Information technology, electronic engineering and science have all reached very advance stages in the world today in truly startling ways; so much that yesterday’s science fiction is today’s reality and a peek into tomorrow’s futuristic concept invention which makes dreaming seem like a noble profession.

The smallest micro-chip and the largest of machines have something in common: both exude engineering genius.

From bulky desktops, to laptops, and then petite handheld devices, technology has continued to evolve, taking quantum leaps with the invention of the first mechanical computer by Charles Babbage whose ingenuity led to the invention of the design now described as the essential framework of computers of today. Building on Babbage’s ideas, John V. Atanasoff and Clifford Berry produced the first generation of electronic digital computers called the Atanasoff-Berry Computer (ABC) in 1942. Even though it still required some work, it was completely functional.

While it was smaller than other computers of the time period, it was also the first to use capacitors for storage, as in current RAM, and was capable of performing 30 simultaneous operations but it also featured 300 vacuum tubes for control and arithmetic calculations, use of binary numbers, logic operations (instead of direct counting), and the storage mechanism, a paper card writer/reader, was unreliable.
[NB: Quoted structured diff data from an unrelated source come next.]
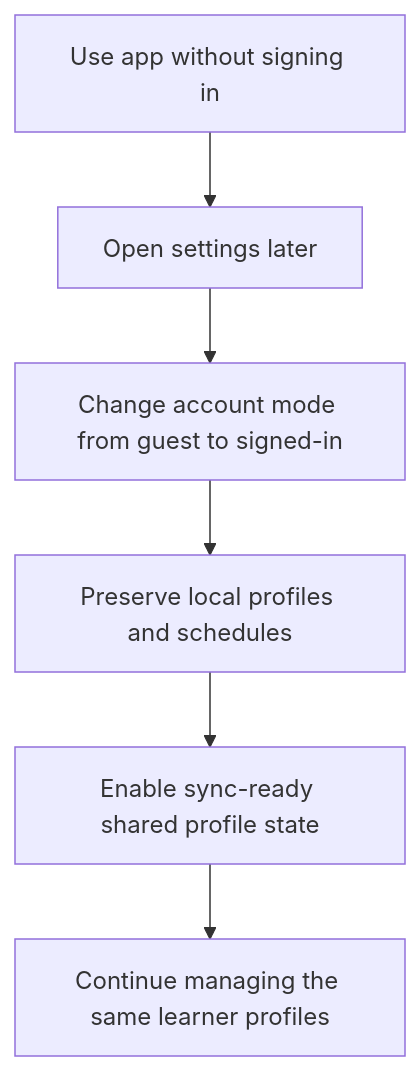
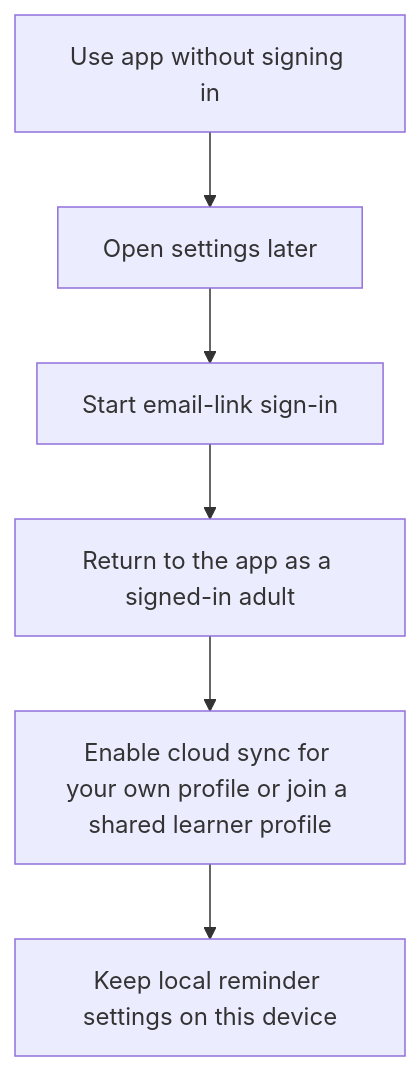
The diagram in docs/user-flows/create-account-later.md (mahdihijazi/tathbeet), drawn with Mermaid before and after one commit. The commit also changed other lines of this file and 6 other files, not shown here.

First line of the commit message:
Define cloud sync account model

````diff
--- a/docs/user-flows/create-account-later.md
+++ b/docs/user-flows/create-account-later.md
@@ -3,8 +3,8 @@
 ```mermaid
 flowchart TD
     A["Use app without signing in"] --> B["Open settings later"]
-    B --> C["Change account mode from guest to signed-in"]
-    C --> D["Preserve local profiles and schedules"]
-    D --> E["Enable sync-ready shared profile state"]
-    E --> F["Continue managing the same learner profiles"]
+    B --> C["Start email-link sign-in"]
+    C --> D["Return to the app as a signed-in adult"]
+    D --> E["Enable cloud sync for your own profile or join a shared learner profile"]
+    E --> F["Keep local reminder settings on this device"]
 ```
````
Growth and development continued to herald the design of the computer with the birth of the world’s first general purpose computer, Electronic Numerical Integrator and Computer (ENIAC). The methods and technology developed for the ABC were later used to construct the ENIAC, although it was a better calculating machine, it covered 1800 square feet (167 square meters) of floor space, weighed 30,000kg, consumed 160 kilowatts of electrical power, it could only perform single tasks, and had no operating system.

With each generation came either a new and improved version or an improvement to the existing computer with one major aim, to create not just a storage device but a portable machine that could organised, and preserve large data for years to come.
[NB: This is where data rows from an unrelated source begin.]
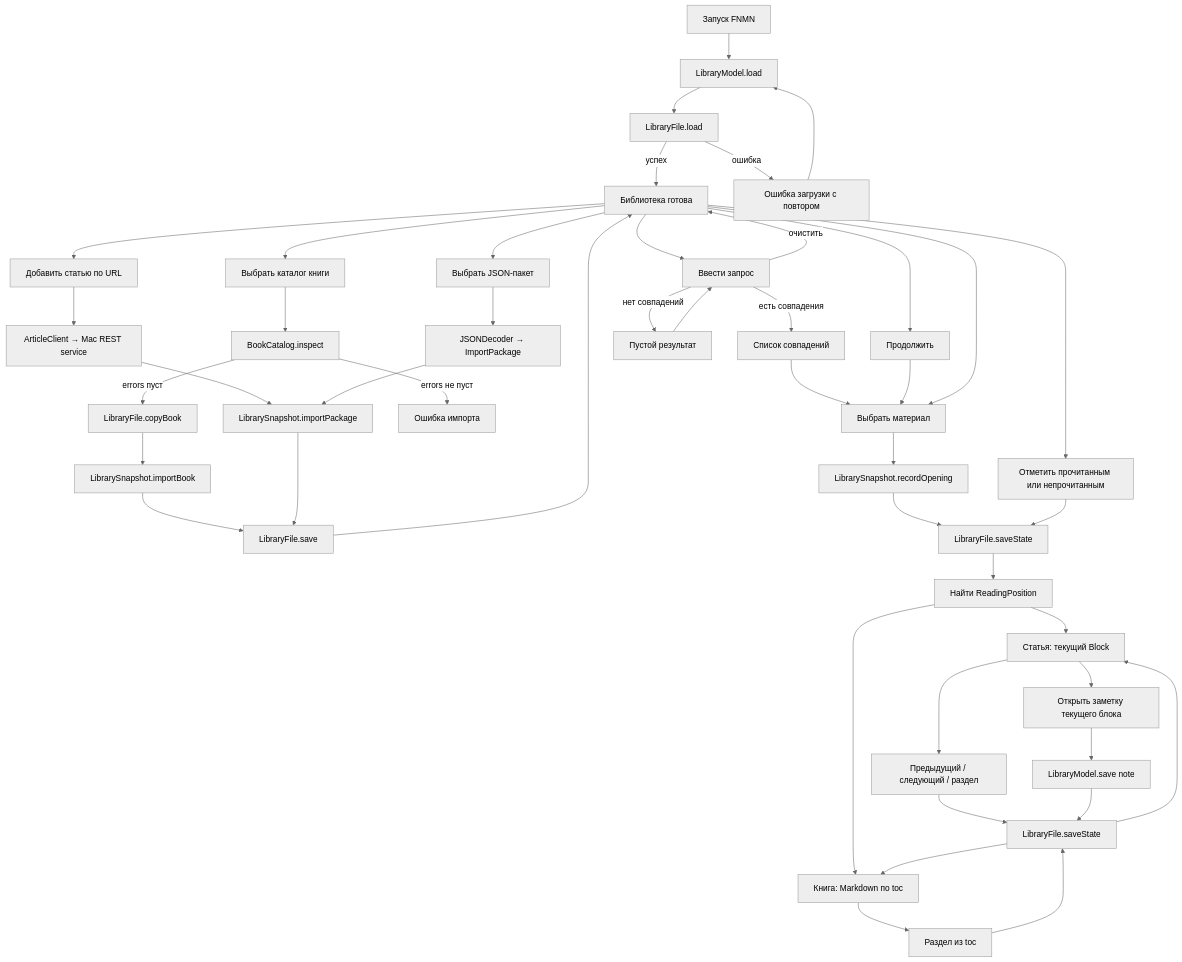
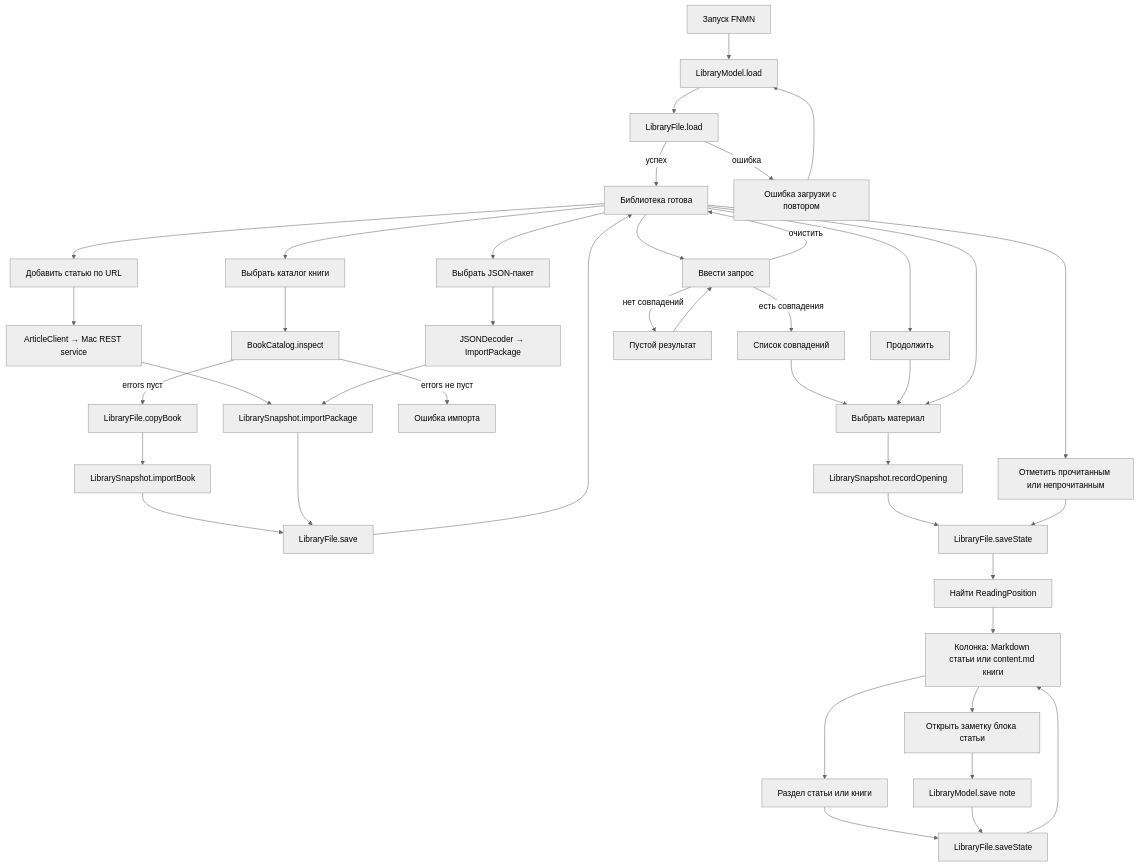
Before and after one commit to vladkalinichencko/fnmn-app: the first of 9 diagrams in APP_SPEC.md, drawn with Mermaid (neutral theme). The commit also changed other lines of this file and 31 other files, not shown here.

````diff
--- a/APP_SPEC.md
+++ b/APP_SPEC.md
@@ -24,49 +24,45 @@
 ```mermaid
 flowchart TD
     Launch[Запуск FNMN] --> Load[LibraryModel.load]
     Load --> ReadDisk[LibraryFile.load]
     ReadDisk -->|успех| Library[Библиотека готова]
     ReadDisk -->|ошибка| LoadError[Ошибка загрузки с повтором]
     LoadError --> Load
 
     Library --> AddURL[Добавить статью по URL]
     AddURL --> Prepare[ArticleClient → Mac REST service]
     Prepare --> Import[LibrarySnapshot.importPackage]
     Library --> AddJSON[Выбрать JSON-пакет]
     AddJSON --> Decode[JSONDecoder → ImportPackage]
     Decode --> Import
     Library --> AddBook[Выбрать каталог книги]
     AddBook --> Inspect[BookCatalog.inspect]
     Inspect -->|errors пуст| CopyBook[LibraryFile.copyBook]
     Inspect -->|errors не пуст| ImportFail[Ошибка импорта]
     CopyBook --> SaveBook[LibrarySnapshot.importBook]
     SaveBook --> Persist
     Import --> Persist[LibraryFile.save]
     Persist --> Library
 
     Library --> Search[Ввести запрос]
     Search -->|есть совпадения| Results[Список совпадений]
     Search -->|нет совпадений| NoResults[Пустой результат]
     Results --> Select
     NoResults --> Search
     Search -->|очистить| Library
     Library --> Continue[Продолжить]
     Continue --> Select
     Library --> Select[Выбрать материал]
     Select --> RecordOpen[LibrarySnapshot.recordOpening]
     RecordOpen --> PersistState[LibraryFile.saveState]
     PersistState --> Restore[Найти ReadingPosition]
-    Restore --> Reader[Статья: текущий Block]
-    Restore --> BookReader[Книга: Markdown по toc]
+    Restore --> Column[Колонка: Markdown статьи или content.md книги]
     Library --> MarkRead[Отметить прочитанным или непрочитанным]
     MarkRead --> PersistState
-    Reader --> Move[Предыдущий / следующий / раздел]
+    Column --> Move[Раздел статьи или книги]
     Move --> SavePosition[LibraryFile.saveState]
-    SavePosition --> Reader
-    BookReader --> BookSection[Раздел из toc]
-    BookSection --> SavePosition
-    SavePosition --> BookReader
-    Reader --> EditNote[Открыть заметку текущего блока]
+    SavePosition --> Column
+    Column --> EditNote[Открыть заметку блока статьи]
     EditNote --> SaveNote[LibraryModel.save note]
     SaveNote --> SavePosition
 ```
````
The invention of integrated circuit moved the evolution to the next generation of computers. By 1963, with this invention, computers became smaller, more powerful more reliable and were able to run many different programs at the same time.
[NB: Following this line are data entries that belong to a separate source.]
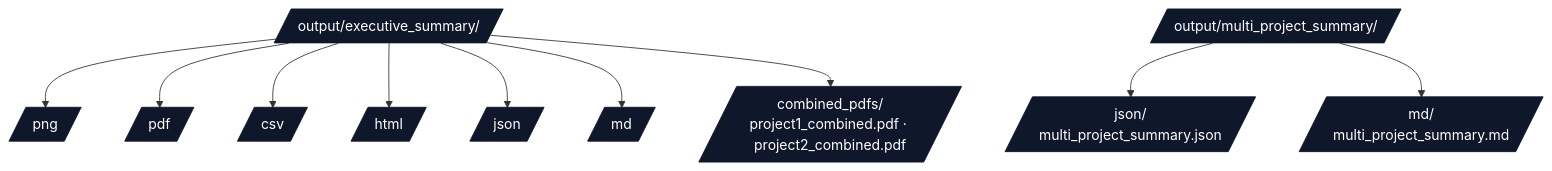
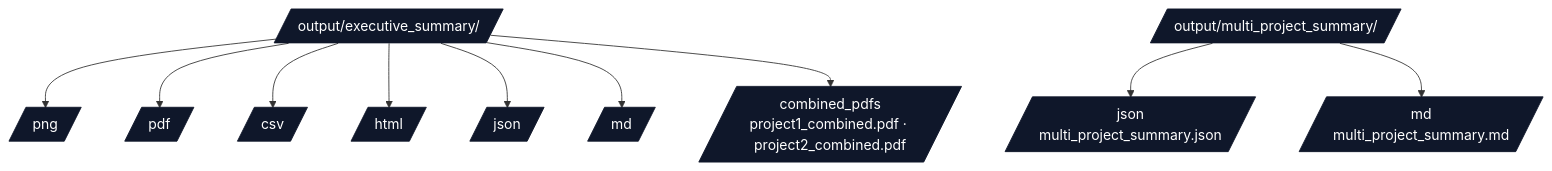
Before and after one commit to docxology/template: the second of 3 diagrams in infrastructure/reporting/AGENTS.md, drawn with Mermaid. The commit also changed other lines of this file and 164 other files, not shown here.

````diff
--- a/infrastructure/reporting/AGENTS.md
+++ b/infrastructure/reporting/AGENTS.md
@@ -118,18 +118,18 @@
 ```mermaid
 flowchart TB
     EX[/output/executive_summary//]
     EX --> PNG[/png/]
     EX --> PDF[/pdf/]
     EX --> CSV[/csv/]
     EX --> HTML[/html/]
     EX --> JSON[/json/]
     EX --> MD[/md/]
-    EX --> CB[/combined_pdfs/<br/>project1_combined.pdf · project2_combined.pdf/]
+    EX --> CB[/combined_pdfs<br/>project1_combined.pdf · project2_combined.pdf/]
 
     MS[/output/multi_project_summary//]
-    MS --> MS_JSON[/json/<br/>multi_project_summary.json/]
-    MS --> MS_MD[/md/<br/>multi_project_summary.md/]
+    MS --> MS_JSON[/json<br/>multi_project_summary.json/]
+    MS --> MS_MD[/md<br/>multi_project_summary.md/]
 
     classDef d fill:#0f172a,stroke:#0f172a,color:#fff
     class EX,PNG,PDF,CSV,HTML,JSON,MD,CB,MS,MS_JSON,MS_MD d
 ```
````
Who would have imagined that a chance meeting between Steve Wozniak and Steve Jobs would explode in creative juices that have today produced just what the founding fathers of computing technology could only dream? The explosion of personal computers occurred in the early 1970s with the exhibition of Apple II at the First West Coast Computer Faire in San Francisco. Wozniak, an American computer engineer, and co-founder of Apple Computer (now Apple Inc.) has his inventions and machines credited to this feat.

Not only did Wozniak create the Apple I and Apple II computers both in the mid-1970s, the Apple II rapidly gained huge fame, eventually becoming one of the best selling personal computers of the 1970s and early 1980s. Wozniak singlehandedly designed the hardware, circuit board designs, and operating system for Apple 1. On June 29, 1975 Wozniak made computer history when via his creation, a character displayed on a TV screen was generated by a home computer.

Wozniak alongside his partner, Jobs has been credited with revolutionizing technology by creating smaller, cheaper computers giving rise to the BYOD policy which translates to “Bring Your Own Device”. The BYOD policy perils the use of personal devices such as PCs and smart phones to access privileged information in places that hitherto, such personal devices were prohibited.

While Wozniak was still working for Hewlett-Packard, he spent his nights improving Apple I, and Jobs figured out how to market it.

 He designed all its hardware and software—an extraordinary feat even for the time.

And what’s more, he did it all while working at his day job at Hewlett-Packard.

The Apple II was the machine that brought computers onto the desks of ordinary people with its miraculous designs. It became one of the most popular computers ever. Though it was a vast improvement over Apple 1, it contained the same processor and ran at the same speed.

Muola Awolowo